TASK DIRECTIONS:
Please return every line from the entries that has the string "drawn" in it.

MATERIAL SUPPLIED:

● ● ●

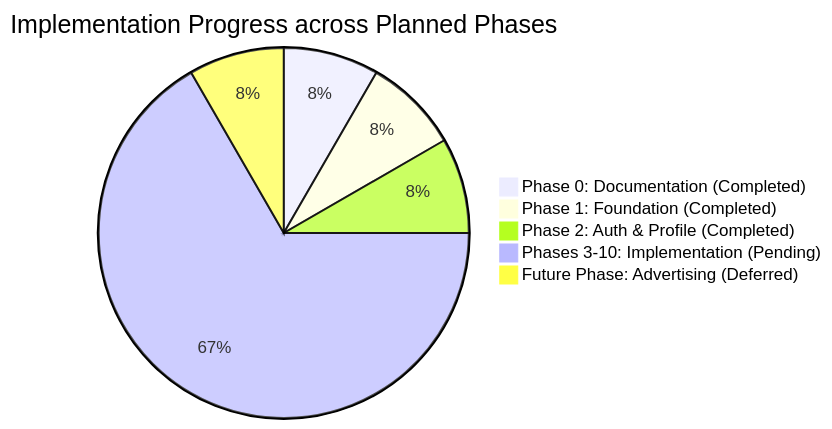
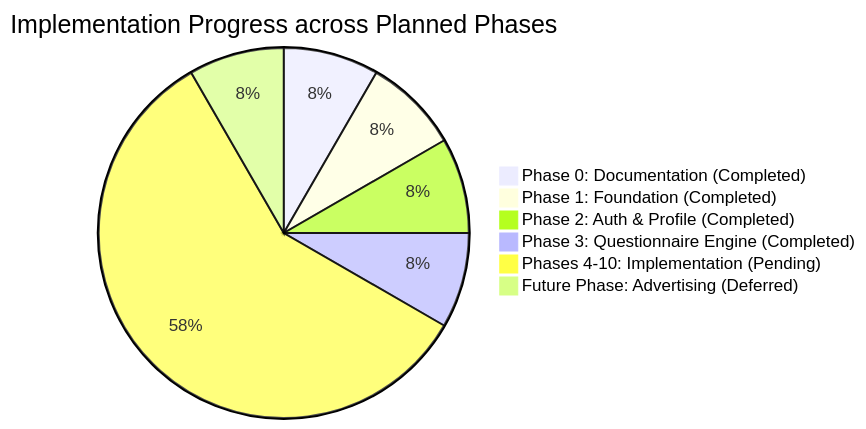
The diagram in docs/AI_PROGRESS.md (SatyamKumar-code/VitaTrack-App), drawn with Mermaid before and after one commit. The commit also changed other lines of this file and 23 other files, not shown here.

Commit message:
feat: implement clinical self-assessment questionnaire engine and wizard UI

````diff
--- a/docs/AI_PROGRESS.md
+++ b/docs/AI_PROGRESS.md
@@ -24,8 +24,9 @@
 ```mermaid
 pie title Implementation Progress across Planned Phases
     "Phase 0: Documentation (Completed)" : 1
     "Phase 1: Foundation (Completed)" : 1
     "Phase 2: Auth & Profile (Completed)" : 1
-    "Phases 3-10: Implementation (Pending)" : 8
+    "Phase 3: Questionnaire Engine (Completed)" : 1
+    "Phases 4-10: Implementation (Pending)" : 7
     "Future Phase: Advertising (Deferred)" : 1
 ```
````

● ● ●

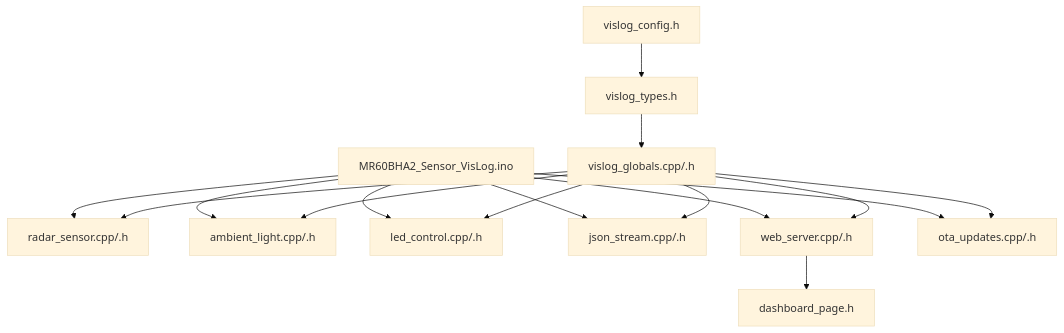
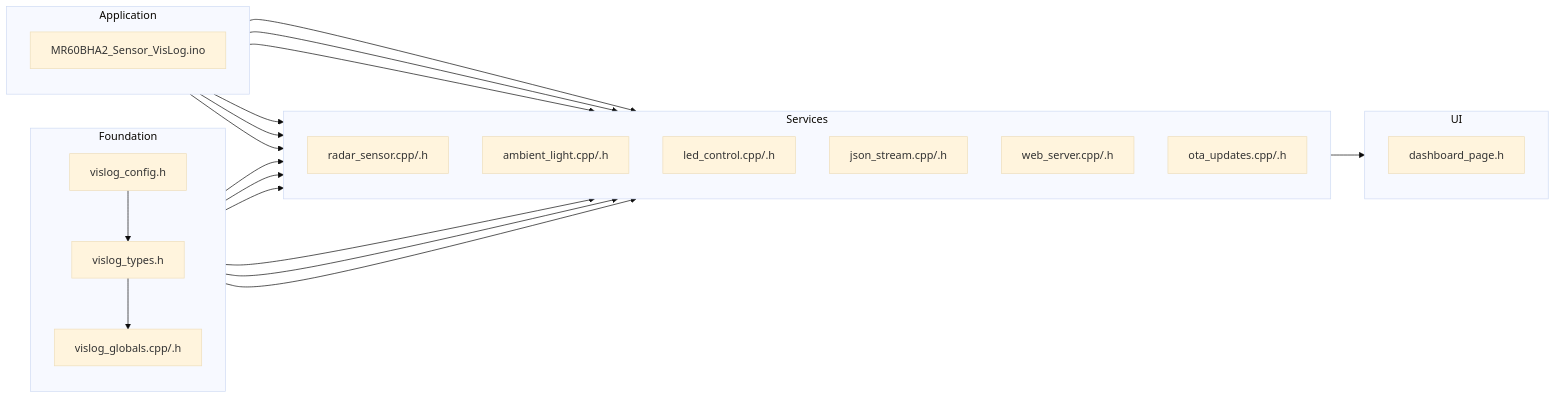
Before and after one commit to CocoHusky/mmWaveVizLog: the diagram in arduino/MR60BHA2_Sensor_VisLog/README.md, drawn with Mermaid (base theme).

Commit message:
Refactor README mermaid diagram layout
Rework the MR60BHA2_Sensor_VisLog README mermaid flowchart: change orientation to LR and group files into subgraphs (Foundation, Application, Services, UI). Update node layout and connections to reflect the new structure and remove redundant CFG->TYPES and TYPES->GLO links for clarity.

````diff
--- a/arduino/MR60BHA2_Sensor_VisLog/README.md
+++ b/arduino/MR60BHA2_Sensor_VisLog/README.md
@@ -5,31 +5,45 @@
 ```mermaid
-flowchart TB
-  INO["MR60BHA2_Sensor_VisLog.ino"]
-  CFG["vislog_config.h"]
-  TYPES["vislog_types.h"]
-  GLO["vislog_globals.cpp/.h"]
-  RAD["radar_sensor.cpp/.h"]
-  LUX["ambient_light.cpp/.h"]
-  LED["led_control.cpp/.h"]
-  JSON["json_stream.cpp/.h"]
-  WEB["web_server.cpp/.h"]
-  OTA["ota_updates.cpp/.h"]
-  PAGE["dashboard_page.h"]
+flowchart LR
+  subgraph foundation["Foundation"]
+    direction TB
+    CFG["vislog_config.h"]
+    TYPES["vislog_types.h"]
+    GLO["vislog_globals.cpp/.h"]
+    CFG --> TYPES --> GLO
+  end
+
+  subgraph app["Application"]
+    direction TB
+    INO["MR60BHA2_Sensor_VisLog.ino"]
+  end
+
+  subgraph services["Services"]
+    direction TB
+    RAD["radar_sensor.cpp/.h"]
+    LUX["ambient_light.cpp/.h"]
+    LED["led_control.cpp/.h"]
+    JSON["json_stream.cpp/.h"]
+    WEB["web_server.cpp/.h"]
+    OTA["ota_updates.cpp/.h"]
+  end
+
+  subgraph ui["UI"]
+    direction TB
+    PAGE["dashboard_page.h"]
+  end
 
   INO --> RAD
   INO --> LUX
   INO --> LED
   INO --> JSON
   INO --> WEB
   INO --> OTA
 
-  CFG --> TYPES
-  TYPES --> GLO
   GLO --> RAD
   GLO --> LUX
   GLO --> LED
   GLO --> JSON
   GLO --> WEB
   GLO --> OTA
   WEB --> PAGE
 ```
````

● ● ●

ANSWER BELOW:
The diagram in docs/AI_PROGRESS.md (SatyamKumar-code/VitaTrack-App), drawn with Mermaid before and after one commit. The commit also changed other lines of this file and 23 other files, not shown here.
Before and after one commit to CocoHusky/mmWaveVizLog: the diagram in arduino/MR60BHA2_Sensor_VisLog/README.md, drawn with Mermaid (base theme).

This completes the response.